Narcolepsy is a rare condition that causes excessive sleepiness during the day, as well as the possibility of sleep attacks at inappropriate times. It is considered a serious condition, and affects around 25,000 people in the UK.
Epilepsy and narcolepsy have been incorrectly linked in the past because from a medical perspective; they are both very different disorders. They may result in similar disadavantages – like frequent tiredness, and being unable to drive – but epilepsy is an electrical problem in the brain, and narcolepsy is thought to be an autoimmune disorder.
Restless Leg Syndrome
The primary warning sign of restless leg syndrome (RLS) is a great desire for you to move your legs shortly after you get in to bed, after waking in the night, or possibly whilst awake in the day. It affects as many as one in ten people in the UK at some point in their life and is more common among women, and in middle age.
The severity of RLS can range from mild to intolerable. Symptoms gradually worsen in around two thirds of people with the condition, and in extreme circumstances can even be disabling for the sufferer.
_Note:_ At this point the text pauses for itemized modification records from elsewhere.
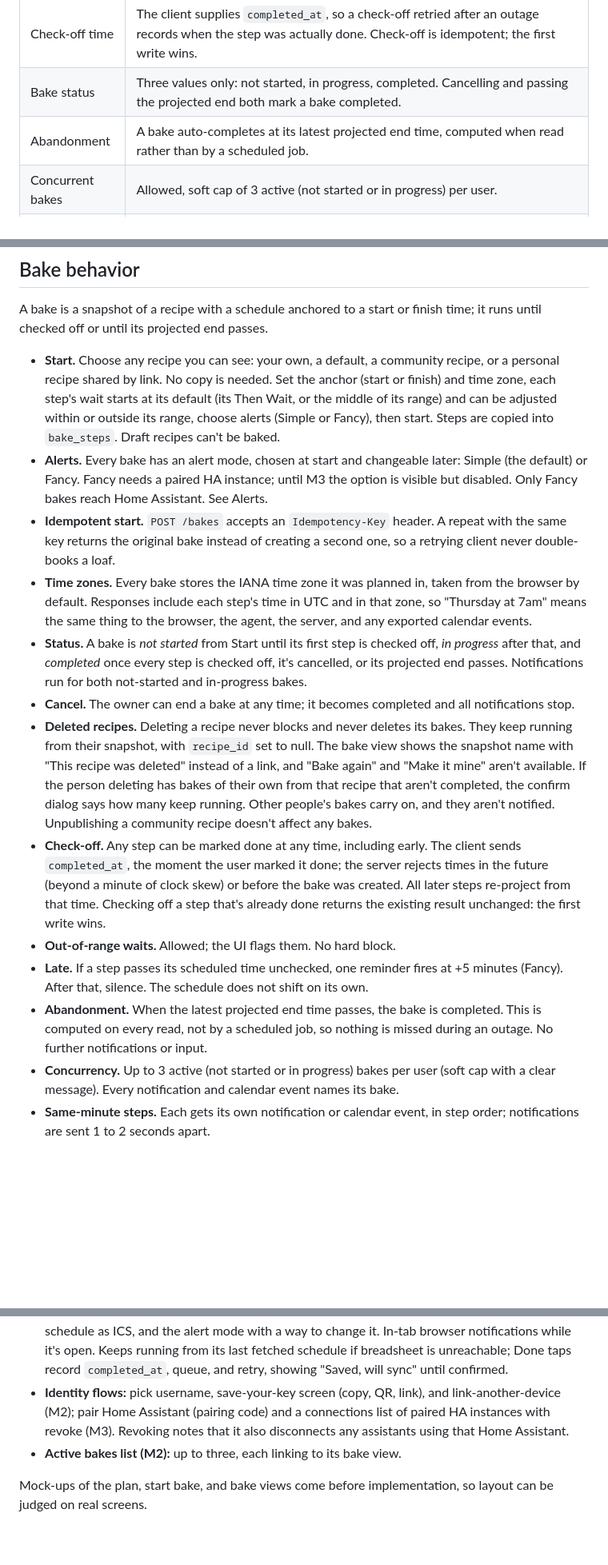
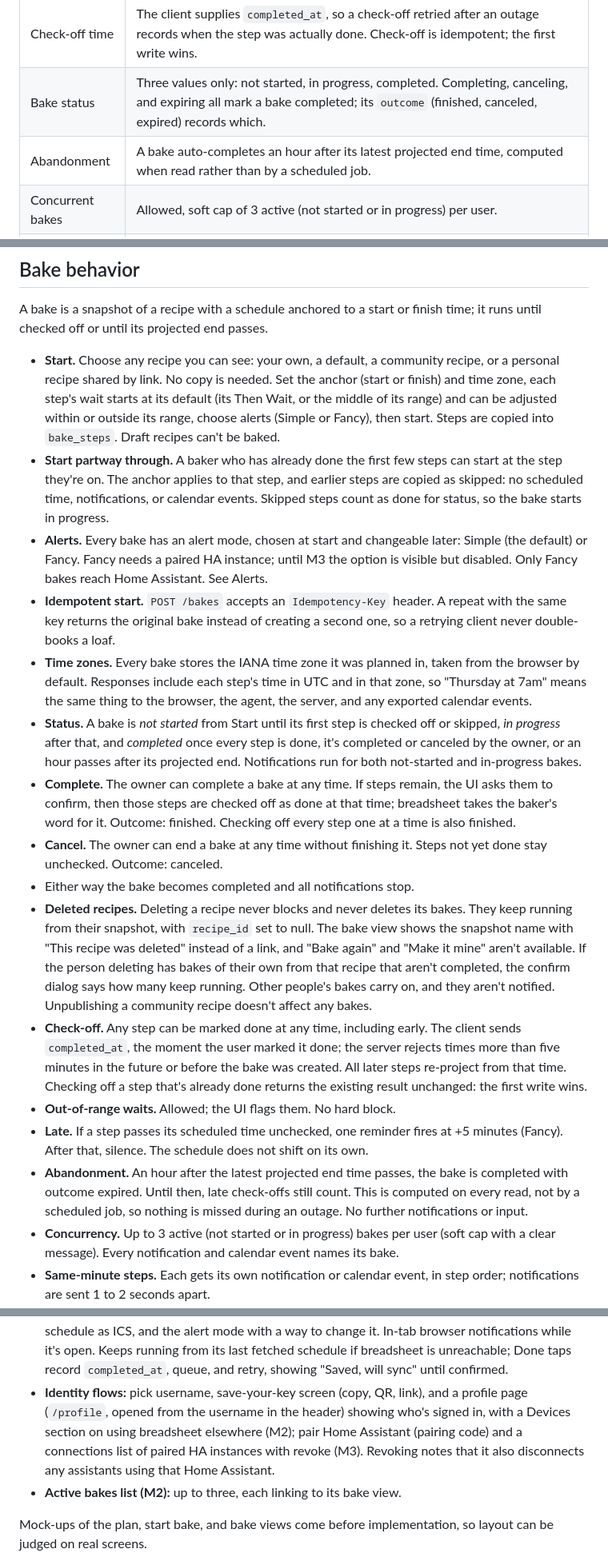
Before and after one commit to brystmar/breadsheet, a Markdown page: docs/second-rise.md, 3 parts joined by grey strips. Shown at 80% size. Rendered like a GitHub page; blank space fills up the shorter version.

Commit message:
Spec: bake outcomes, start partway, grace hour, profile page
- Bakes record an outcome when they complete: finished (every step done,
  or the owner completed it), canceled, or expired.
- Complete checks off any remaining steps; Cancel leaves them unchecked.
- A bake can start at a later step; earlier steps are skipped.
- Auto-complete waits an hour past the projected end; check-off allows
  five minutes of clock skew.
- UI: a profile page at /profile replaces link-another-device.

Co-Authored-By: Claude Opus 5.5 <noreply@anthropic.com>

```diff
--- a/docs/second-rise.md
+++ b/docs/second-rise.md
@@ -63,8 +63,8 @@ Every question raised during scoping is settled; these are the answers the rest
 | Late steps | One nag at +5 min, then silence. Schedule shifts only on check-off. |
 | Early check-off | Allowed; downstream steps re-project from the actual time. |
 | Check-off time | The client supplies `completed_at`, so a check-off retried after an outage records when the step was actually done. Check-off is idempotent; the first write wins. |
-| Bake status | Three values only: not started, in progress, completed. Cancelling and passing the projected end both mark a bake completed. |
-| Abandonment | A bake auto-completes at its latest projected end time, computed when read rather than by a scheduled job. |
+| Bake status | Three values only: not started, in progress, completed. Completing, canceling, and expiring all mark a bake completed; its `outcome` (finished, canceled, expired) records which. |
+| Abandonment | A bake auto-completes an hour after its latest projected end time, computed when read rather than by a scheduled job. |
 | Concurrent bakes | Allowed, soft cap of 3 active (not started or in progress) per user. |
 | Quiet hours | Out of scope. Phone-level Do Not Disturb and companion app settings already handle muting. |
 | Live Activities | Opt-in, step level. One activity updated across consecutive steps; ended for waits over 4 hours. |
@@ -163,16 +163,19 @@ Nine Postgres tables replace every DynamoDB model (`Recipe`, `Step`, and `Replac
 A bake is a snapshot of a recipe with a schedule anchored to a start or finish time; it runs until checked off or until its projected end passes.
 
 - **Start.** Choose any recipe you can see: your own, a default, a community recipe, or a personal recipe shared by link. No copy is needed. Set the anchor (start or finish) and time zone, each step's wait starts at its default (its Then Wait, or the middle of its range) and can be adjusted within or outside its range, choose alerts (Simple or Fancy), then start. Steps are copied into `bake_steps`. Draft recipes can't be baked.
+- **Start partway through.** A baker who has already done the first few steps can start at the step they're on. The anchor applies to that step, and earlier steps are copied as skipped: no scheduled time, notifications, or calendar events. Skipped steps count as done for status, so the bake starts in progress.
 - **Alerts.** Every bake has an alert mode, chosen at start and changeable later: Simple (the default) or Fancy. Fancy needs a paired HA instance; until M3 the option is visible but disabled. Only Fancy bakes reach Home Assistant. See Alerts.
 - **Idempotent start.** `POST /bakes` accepts an `Idempotency-Key` header. A repeat with the same key returns the original bake instead of creating a second one, so a retrying client never double-books a loaf.
 - **Time zones.** Every bake stores the IANA time zone it was planned in, taken from the browser by default. Responses include each step's time in UTC and in that zone, so "Thursday at 7am" means the same thing to the browser, the agent, the server, and any exported calendar events.
-- **Status.** A bake is *not started* from Start until its first step is checked off, *in progress* after that, and *completed* once every step is checked off, it's cancelled, or its projected end passes. Notifications run for both not-started and in-progress bakes.
-- **Cancel.** The owner can end a bake at any time; it becomes completed and all notifications stop.
+- **Status.** A bake is *not started* from Start until its first step is checked off or skipped, *in progress* after that, and *completed* once every step is done, it's completed or canceled by the owner, or an hour passes after its projected end. Notifications run for both not-started and in-progress bakes.
+- **Complete.** The owner can complete a bake at any time. If steps remain, the UI asks them to confirm, then those steps are checked off as done at that time; breadsheet takes the baker's word for it. Outcome: finished. Checking off every step one at a time is also finished.
+- **Cancel.** The owner can end a bake at any time without finishing it. Steps not yet done stay unchecked. Outcome: canceled.
+- Either way the bake becomes completed and all notifications stop.
 - **Deleted recipes.** Deleting a recipe never blocks and never deletes its bakes. They keep running from their snapshot, with `recipe_id` set to null. The bake view shows the snapshot name with "This recipe was deleted" instead of a link, and "Bake again" and "Make it mine" aren't available. If the person deleting has bakes of their own from that recipe that aren't completed, the confirm dialog says how many keep running. Other people's bakes carry on, and they aren't notified. Unpublishing a community recipe doesn't affect any bakes.
-- **Check-off.** Any step can be marked done at any time, including early. The client sends `completed_at`, the moment the user marked it done; the server rejects times in the future (beyond a minute of clock skew) or before the bake was created. All later steps re-project from that time. Checking off a step that's already done returns the existing result unchanged: the first write wins.
+- **Check-off.** Any step can be marked done at any time, including early. The client sends `completed_at`, the moment the user marked it done; the server rejects times more than five minutes in the future or before the bake was created. All later steps re-project from that time. Checking off a step that's already done returns the existing result unchanged: the first write wins.
 - **Out-of-range waits.** Allowed; the UI flags them. No hard block.
 - **Late.** If a step passes its scheduled time unchecked, one reminder fires at +5 minutes (Fancy). After that, silence. The schedule does not shift on its own.
-- **Abandonment.** When the latest projected end time passes, the bake is completed. This is computed on every read, not by a scheduled job, so nothing is missed during an outage. No further notifications or input.
+- **Abandonment.** An hour after the latest projected end time passes, the bake is completed with outcome expired. Until then, late check-offs still count. This is computed on every read, not by a scheduled job, so nothing is missed during an outage. No further notifications or input.
 - **Concurrency.** Up to 3 active (not started or in progress) bakes per user (soft cap with a clear message). Every notification and calendar event names its bake.
 - **Same-minute steps.** Each gets its own notification or calendar event, in step order; notifications are sent 1 to 2 seconds apart.
 
@@ -339,7 +343,7 @@ The current schedule table stays nearly untouched; new information goes into sep
   - **Simple** is selected by default and deliberately plain-jane: default system font, thin gray border, no color, no icon. Beside it, the "Export calendar events as ICS" checkbox.
   - **Fancy** gets a little sparkle: a ✨ next to the title and a soft gradient border with a slow shimmer, a few twinkles on hover. In M2 it's disabled, shown dimmed and without animation, with a "Coming soon!" tooltip on hover, focus, or tap. In M3 it's enabled, and choosing it without a paired HA instance leads to the pairing flow. All animation stops under `prefers-reduced-motion`.
 - **Bake view (M2):** the mid-bake phone screen. Current step, next step with countdown, a large Done button, and the remaining timeline. No edit fields. An "Export again" button for the current schedule as ICS, and the alert mode with a way to change it. In-tab browser notifications while it's open. Keeps running from its last fetched schedule if breadsheet is unreachable; Done taps record `completed_at`, queue, and retry, showing "Saved, will sync" until confirmed.
-- **Identity flows:** pick username, save-your-key screen (copy, QR, link), and link-another-device (M2); pair Home Assistant (pairing code) and a connections list of paired HA instances with revoke (M3). Revoking notes that it also disconnects any assistants using that Home Assistant.
+- **Identity flows:** pick username, save-your-key screen (copy, QR, link), and a profile page (`/profile`, opened from the username in the header) showing who's signed in, with a Devices section on using breadsheet elsewhere (M2); pair Home Assistant (pairing code) and a connections list of paired HA instances with revoke (M3). Revoking notes that it also disconnects any assistants using that Home Assistant.
 - **Active bakes list (M2):** up to three, each linking to its bake view.
 
 Mock-ups of the plan, start bake, and bake views come before implementation, so layout can be judged on real screens.
```
Also changed, not shown: other parts of docs/second-rise.md (+5 -4 lines).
Back in January 2017, research showed that RLS is another sleep disorder than is more likely among people with epilepsy than the general public, and can also be an early sign of upcoming seizures. It’s also more common among people who have right temporal lobe epilepsy than those who have left temporal lobe epilepsy. You can read more about here via Epilepsy Research UK.
Avoiding the Symptoms
After eliminating medical reasons that could cause problems with insomnia, there’s a variety of tasks you can complete during the day to maintain what’s known as ‘good sleep hygiene’:
- Maintain a regular bedtime schedule. Try to get up and out of your bed at the same time, every day; even if it’s the weekend or a holiday.
- Avoid napping during the day time.
- Maintain a good exercise routine, but finish it at least four hours before your bed time.
- Practice relaxing activities before you sleep, such as meditation, yoga or deep breathing.
- Keep your bedroom dark, quiet and cool; consider using earplugs or eyeshades if needed.
- If you can’t sleep, get up and head to another room; practice reading or another quiet task.
- Avoid caffeine, such as coffee, tea, soft drinks or diet pills.
- Avoid alcohol and nicotine before bed.
Treating the Issues
When things don’t seem right on a regular basis, you should ask for medical advice from a doctor. A doctor may suggest you keep a sleep diary to track your daily routine and what might be disrupting your sleep patterns; it could be certain foods, drinks, activities or other events that are causing problems.
When comes down to sleep apnoea, narcolepsy and heart-related sleep problems, people are often referred to a sleep clinic, where their heart, brain and breathing will be monitored. After this, a sleep specialist will try to identify a problem at hand.
One thing I’d like to point out is that I haven’t mentioned every sleep disorder. Some are very rare, and I’m afraid this week I’m little short on my time available to give you information on every one. I’ve mentioned those that seem to have a clear link to epilepsy though, and it won’t take too long to find out more about others if needed.
Thanks for reading and sleep well.